#### Provided data

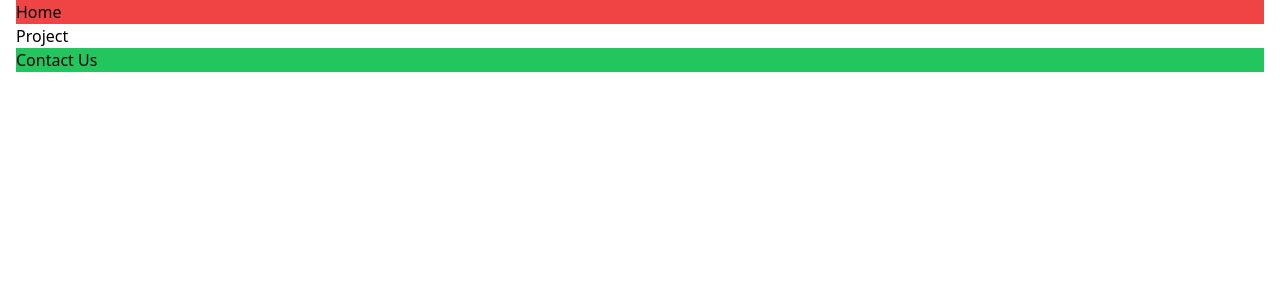
Repository: ashut6138/RozarpayClone
Page: Desktop/RozarpayClone/index.html
The author's editor kept a copy of each file at every save. The page is drawn from the files as they stood at one save, then again after the next save.
The browser window is 1280 px wide. The pictures show the whole page.
Some web libraries are served in a nearby version.

Above is the page before, as saved 2025-01-21 23:12:05.

After the next save:
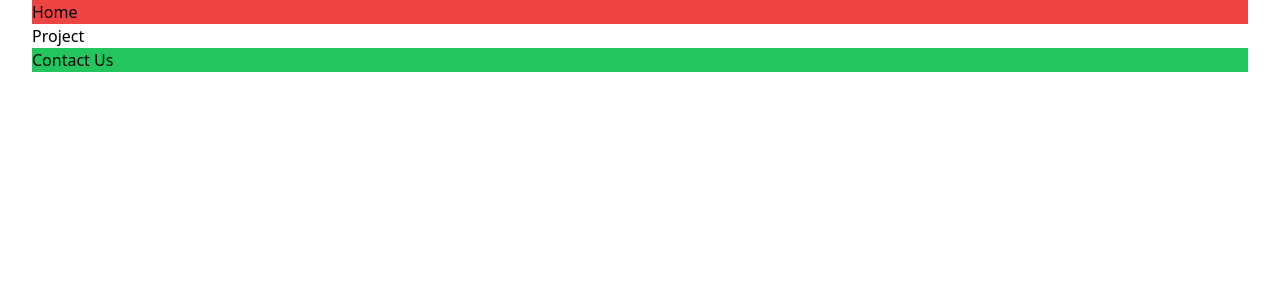
Saved 4 s later.
--- a/Desktop/RozarpayClone/index.html
+++ b/Desktop/RozarpayClone/index.html
@@ -9,7 +9,7 @@
 </head>
 <body>
     <nav>
-        <ul class="">
+        <ul class="mx-4">
             <li class="mx-4 bg-red-500">Home</li>
             <li class="mx-4 bg-white">Project</li>
             <li class="mx-4 bg-green-500">Contact Us</li>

########

## What to work on
Could you reproduce the records above exactly, leaving out every picture?

## Response area
Repository: ashut6138/RozarpayClone
Page: Desktop/RozarpayClone/index.html
The author's editor kept a copy of each file at every save. The page is drawn from the files as they stood at one save, then again after the next save.
The browser window is 1280 px wide. The pictures show the whole page.
Some web libraries are served in a nearby version.

Above is the page before, as saved 2025-01-21 23:12:05.

After the next save:
Saved 4 s later.
--- a/Desktop/RozarpayClone/index.html
+++ b/Desktop/RozarpayClone/index.html
@@ -9,7 +9,7 @@
 </head>
 <body>
     <nav>
-        <ul class="">
+        <ul class="mx-4">
             <li class="mx-4 bg-red-500">Home</li>
             <li class="mx-4 bg-white">Project</li>
             <li class="mx-4 bg-green-500">Contact Us</li>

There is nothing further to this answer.